Analysis of the secondary nest of the yellow-legged hornet found in the Balearic Islands reveals its high adaptability to Mediterranean isolated ecosystems

Publication Date: 
2019
Place of Publication:
Location:
Call Number: 
[EL]
Notes: 
Available online
ISBN_ISSN: 
ISBN: 978-2-8317-1961-0
978-2-8317-1962-7
DOI: https://doi.org/10.2305/IUCN.CH.2019.SSC-OP.62.en
Content Item Id: 
46873
Analysis of the secondary nest of the yellow-legged hornet found in the Balearic Islands reveals its high adaptability to Mediterranean isolated ecosystems
Abstract: 

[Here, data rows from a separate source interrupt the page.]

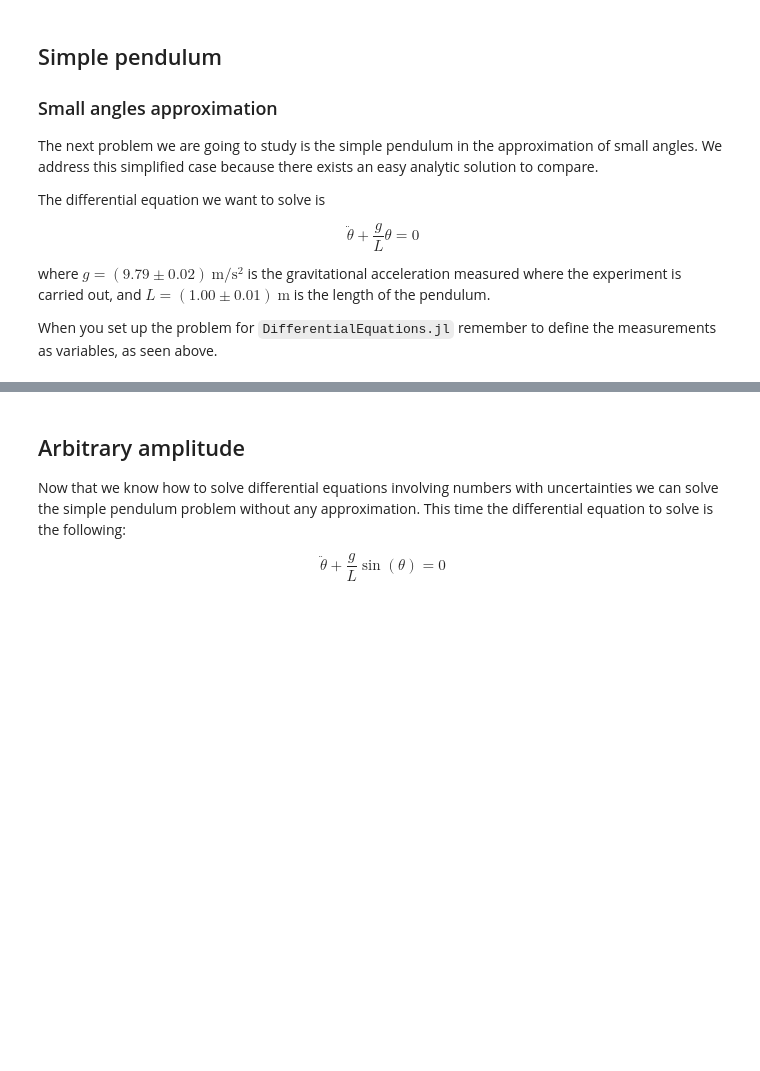
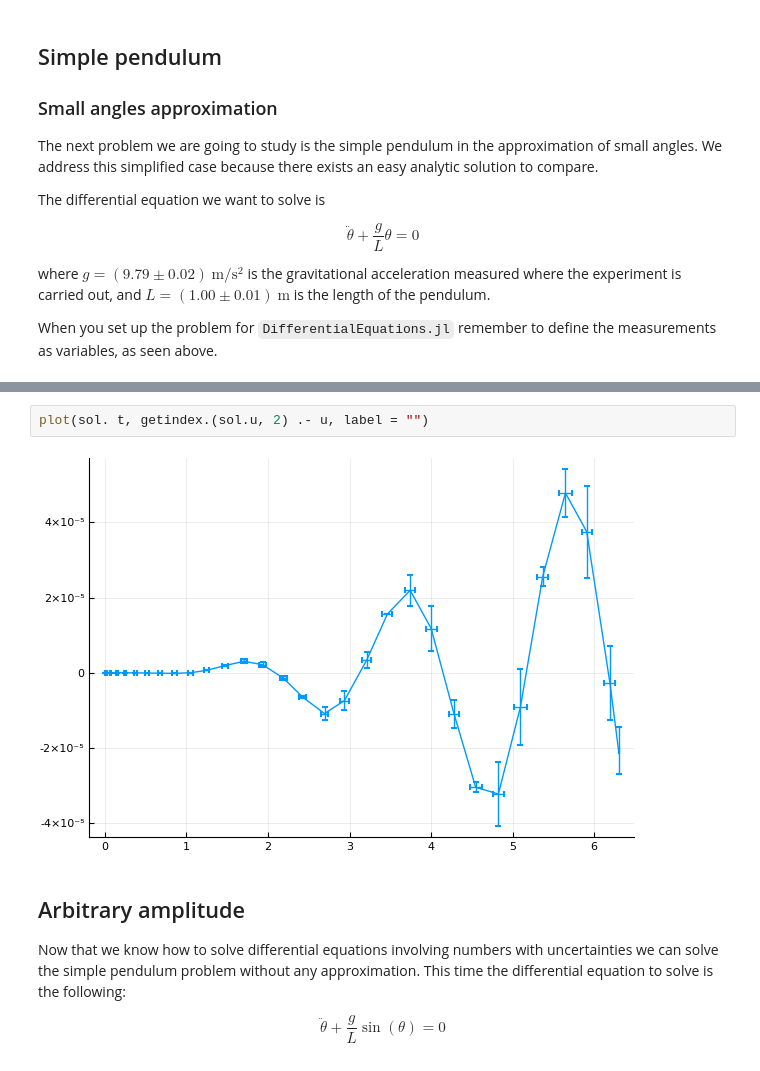
Before and after one commit to SciML/SciMLTutorials.jl, a Jupyter notebook: PhysicalModels/NumberUncertainties.ipynb, the cells around one changed output, grey strips where cells are left out. Saved outputs shown, nothing was run; the diff lists cells and outputs as text; blank space fills up the shorter version.

```diff
--- a/PhysicalModels/NumberUncertainties.ipynb
+++ b/PhysicalModels/NumberUncertainties.ipynb
@@ -179,3 +175,7 @@ Great, this time we got the right result at the first take!
+# %%
+plot(sol. t, getindex.(sol.u, 2) .- u, label = "")
+# %% [output]
+[figure, added]
 # %% [markdown]
 ## Arbitrary amplitude
 
```
Also changed, not shown: parts of 15 cells of this notebook.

The yellow-legged hornet (Vespa velutina) was detected for the ?rst time in the north of Spain in 2010, but was not detected in Majorca, Balearic Islands until 2015 and only one secondary nest, with 10 combs, was found in the northwest of the island. During 2016, nine more nests were found in the same region. To better understand the biology of V. velutina in isolated conditions, the following objectives were proposed: (I) describe the architecture and structure of nests; (II) analyse the shape of combs and develop a new method to con?rm the circular pattern of breeding; (III) determine the colony size and (IV) determine the succession of workers and sexual individuals throughout the season. For these reasons, nests that were removed were frozen for at least 48 days until analysis. Our results show that this species has a high reproductive potential under isolated conditions. Results reveal that parameters such as weight, height, diameter, number of cells and total individual production are directly related. Moreover, each mature nest can produce up to 9,000 individuals and several hundred potential founder queens. All results inform formulation of an e?cient control or eradication programme in the Balearic Islands, as we are in the early stages of invasion and intervention is essential to eradicate V. velutina on Majorca Island.

GEFPAS Project: 
No
Record Id: 
82595